___ Input for this task ___

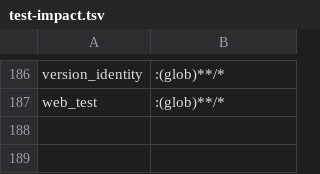
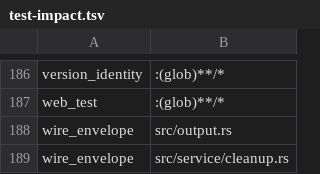
Before and after one commit to mikeydotio/storyhook, a TSV file: scripts/test-impact.tsv, drawn as a sheet; only a part is shown, gaps mark what is left out; the diff names each change by its address in the sheet, - before the commit and + after, or states it on an @@ line.

Commit message:
test(cleanup): cover wire results and classify helper processes
Repair the SH-724 verifier failures without changing cleanup policy. Include both cleanup policies in the wire corpus, retain legacy decoding, and classify bounded Python helpers in the exhaustive process inventory. Add direct cleanup-to-wire test impact mappings.

Validation: wire_envelope (16), spawn_inventory (2), impact-manifest contract (1), focused Clippy with warnings denied, formatting, and whitespace checks pass.

```diff
--- a/scripts/test-impact.tsv
+++ b/scripts/test-impact.tsv
+row 188: wire_envelope | src/output.rs
+row 189: wire_envelope | src/service/cleanup.rs
```
Also changed, not shown: 2 other files.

___

Task description: All lines from the one with "Repair the SH-724" to the end of the records must be set down exactly. Skip every line before it.

Solution for this exercise:
Repair the SH-724 verifier failures without changing cleanup policy. Include both cleanup policies in the wire corpus, retain legacy decoding, and classify bounded Python helpers in the exhaustive process inventory. Add direct cleanup-to-wire test impact mappings.

Validation: wire_envelope (16), spawn_inventory (2), impact-manifest contract (1), focused Clippy with warnings denied, formatting, and whitespace checks pass.

```diff
--- a/scripts/test-impact.tsv
+++ b/scripts/test-impact.tsv
+row 188: wire_envelope | src/output.rs
+row 189: wire_envelope | src/service/cleanup.rs
```
Also changed, not shown: 2 other files.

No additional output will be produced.